However, she has many happy memories from that place and she did feel as though she fitted in. She never fitted in any of the NT environments. She wanted to very badly and there were some people she thought the world of who are NTs but she could not communicate with them or build lasting friendships because she kept getting confused about social cues and her perception problems meant the bad NTs were able to isolate her from the good ones with ease.


Medical Neglect

Doctors arranged a meeting that included that principle, paediatricians and others in the medical field. Her mum was allowed to ask only three questions. With the first question, she chose to ask what was the extent of her brain damage. She used the second question to enquire if her problems were caused by birth or vaccines. At that point, one of the people attending said it wasn't the birth and walked out of the room. Her mum never got to ask the third question.

They expressed concern that her mum would sue them and they said she had eight or nine different disabilities and that her parents would probably never know what caused them. Twenty six years later she is diagnosed with autism.

Thanks to the help of one of the wonderful people who work with autistic people she was able to lose more than half her body weight and she has maintained that weight ever since. She feels lucky to have had and still have the support of a few people who work with autistic people and thinks they all are wonderful. She also feels neglected by all of the people who could have helped her but never did because she looked normal.  

They said they didn't want to put her amongst very physically disabled people because it might affect her confidence and so they sent her to NT schools. She only ended up in the school for disabled children when her schooling was almost over and the delayed diagnosis and need for support that was not there led to her suffering on a grand scale. She started off physically disabled and doctors said she would never walk or talk and even though she had learned to do both she still had pains and a different walk that got her bullied by the nasty people of the world. Even though she could talk she had severe difficulties communicating face to face and developing relationships or even just asking for help was a challenge. Her struggles were brushed under the carpet because she looked normal to them and was intelligent. 

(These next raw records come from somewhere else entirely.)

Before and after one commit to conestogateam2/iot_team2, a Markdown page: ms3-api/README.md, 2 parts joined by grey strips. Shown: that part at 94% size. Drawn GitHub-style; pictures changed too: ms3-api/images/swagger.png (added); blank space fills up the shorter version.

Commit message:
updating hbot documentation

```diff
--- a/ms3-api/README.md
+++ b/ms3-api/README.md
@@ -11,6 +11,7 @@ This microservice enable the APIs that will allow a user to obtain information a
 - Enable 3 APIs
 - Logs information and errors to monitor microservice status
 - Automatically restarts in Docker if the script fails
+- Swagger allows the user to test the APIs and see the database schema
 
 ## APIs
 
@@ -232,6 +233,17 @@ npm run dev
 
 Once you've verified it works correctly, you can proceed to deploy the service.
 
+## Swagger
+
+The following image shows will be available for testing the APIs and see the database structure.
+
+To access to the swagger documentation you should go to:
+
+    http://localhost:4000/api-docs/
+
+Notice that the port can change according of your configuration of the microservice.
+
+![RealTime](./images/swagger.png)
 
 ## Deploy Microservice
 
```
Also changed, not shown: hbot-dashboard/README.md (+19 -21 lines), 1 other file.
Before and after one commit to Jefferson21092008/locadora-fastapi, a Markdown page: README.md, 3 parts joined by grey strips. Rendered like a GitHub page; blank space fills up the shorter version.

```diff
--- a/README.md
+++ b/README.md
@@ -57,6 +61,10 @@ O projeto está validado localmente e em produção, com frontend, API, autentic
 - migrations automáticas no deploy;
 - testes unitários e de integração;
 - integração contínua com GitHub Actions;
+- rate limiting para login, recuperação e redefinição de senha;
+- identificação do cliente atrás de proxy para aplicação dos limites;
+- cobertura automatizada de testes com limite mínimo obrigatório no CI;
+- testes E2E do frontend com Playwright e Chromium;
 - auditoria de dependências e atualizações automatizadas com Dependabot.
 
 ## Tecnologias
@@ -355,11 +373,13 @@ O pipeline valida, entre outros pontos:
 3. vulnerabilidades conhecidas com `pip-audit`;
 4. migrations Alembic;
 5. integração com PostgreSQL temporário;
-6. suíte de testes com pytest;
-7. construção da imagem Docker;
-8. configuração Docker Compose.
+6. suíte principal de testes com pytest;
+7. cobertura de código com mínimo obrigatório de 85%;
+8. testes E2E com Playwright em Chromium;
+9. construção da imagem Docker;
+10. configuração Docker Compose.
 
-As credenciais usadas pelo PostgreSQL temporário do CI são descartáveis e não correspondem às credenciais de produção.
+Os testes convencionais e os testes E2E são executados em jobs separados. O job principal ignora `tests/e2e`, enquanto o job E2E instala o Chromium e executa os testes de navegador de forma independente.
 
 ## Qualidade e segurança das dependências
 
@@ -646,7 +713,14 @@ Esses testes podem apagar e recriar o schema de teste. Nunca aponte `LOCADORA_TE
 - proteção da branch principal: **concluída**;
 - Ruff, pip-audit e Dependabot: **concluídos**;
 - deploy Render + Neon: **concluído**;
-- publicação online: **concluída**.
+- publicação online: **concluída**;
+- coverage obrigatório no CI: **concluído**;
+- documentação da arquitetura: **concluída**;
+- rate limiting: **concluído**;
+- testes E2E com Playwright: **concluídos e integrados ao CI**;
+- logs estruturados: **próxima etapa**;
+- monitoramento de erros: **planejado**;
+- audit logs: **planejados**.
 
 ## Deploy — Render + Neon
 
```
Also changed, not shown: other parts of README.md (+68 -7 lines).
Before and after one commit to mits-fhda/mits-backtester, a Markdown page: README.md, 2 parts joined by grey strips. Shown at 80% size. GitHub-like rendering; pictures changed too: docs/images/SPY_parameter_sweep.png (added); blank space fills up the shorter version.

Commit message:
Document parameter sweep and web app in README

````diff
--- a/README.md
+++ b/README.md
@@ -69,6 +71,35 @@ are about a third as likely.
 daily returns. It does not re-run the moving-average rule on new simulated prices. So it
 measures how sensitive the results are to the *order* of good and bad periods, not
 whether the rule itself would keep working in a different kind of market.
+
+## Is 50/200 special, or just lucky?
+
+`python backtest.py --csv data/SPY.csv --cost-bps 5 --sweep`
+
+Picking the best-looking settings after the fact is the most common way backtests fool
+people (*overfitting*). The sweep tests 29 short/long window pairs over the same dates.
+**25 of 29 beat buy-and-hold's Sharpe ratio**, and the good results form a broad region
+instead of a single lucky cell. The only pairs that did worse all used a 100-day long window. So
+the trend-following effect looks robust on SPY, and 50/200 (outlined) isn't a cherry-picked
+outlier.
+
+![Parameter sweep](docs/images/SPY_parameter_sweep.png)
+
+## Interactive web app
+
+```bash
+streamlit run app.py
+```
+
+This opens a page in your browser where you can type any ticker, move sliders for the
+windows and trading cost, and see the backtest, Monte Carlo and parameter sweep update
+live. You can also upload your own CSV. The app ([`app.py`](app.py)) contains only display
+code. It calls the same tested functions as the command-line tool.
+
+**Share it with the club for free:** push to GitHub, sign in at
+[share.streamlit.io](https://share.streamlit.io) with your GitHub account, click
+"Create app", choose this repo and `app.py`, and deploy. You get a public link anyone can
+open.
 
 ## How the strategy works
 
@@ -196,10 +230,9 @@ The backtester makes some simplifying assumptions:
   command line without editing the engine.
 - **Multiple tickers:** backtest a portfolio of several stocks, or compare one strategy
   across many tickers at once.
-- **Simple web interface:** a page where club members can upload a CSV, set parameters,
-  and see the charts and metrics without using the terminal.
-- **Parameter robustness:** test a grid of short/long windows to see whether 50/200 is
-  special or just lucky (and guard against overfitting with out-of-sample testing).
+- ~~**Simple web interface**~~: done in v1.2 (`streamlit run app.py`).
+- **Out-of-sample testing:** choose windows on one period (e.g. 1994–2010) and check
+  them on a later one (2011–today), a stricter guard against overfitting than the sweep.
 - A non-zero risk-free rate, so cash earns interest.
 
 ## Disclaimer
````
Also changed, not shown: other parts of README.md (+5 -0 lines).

Struggling with things she didn't even understand and blaming herself because she didn't have a diagnosis. Her life was on a steady and terrifying spiral downwards from the point when she was old enough to understand that she wasn't the same as everybody else. Her parents used the 8 or 9 disabilities that she didn't have a name for to isolate her and take away her freedom. She became almost 20 stone in weight because autism was too strong a tide to swim against and medical professionals need to prioritise ensuring everyone with autism can swim. She wants to emphasise that this applies regardless of what age, gender, race, or part of the world they live in and regardless of whether they look ok or not. If someone has undiagnosed autism they most likely will suffer as a consequence of it. 

 Lack of diagnosis of autism can have a crippling effect on your mental and physical health.


Note

Medical professionals need to stop paying attention to how someone is dressed and pay more attention to the things they are actually struggling with. Pay attention to the inside because if you don't that suicide rate amongst autistic people will probably keep rising and if you care at all you might want to pay attention to this.
I honestly, don't know how I am still here because I considered it many times. Mental health professionals, doctors and anyone else who deals with disabled people should not judge how disabled they are by how they are dressed. Nor for any other superficial reasons. Appearance is not always an accurate indicator of how much someone is suffering.










No comments:

Post a Comment

I welcome comments and questions and hope you have enjoyed reading my blog. Thank you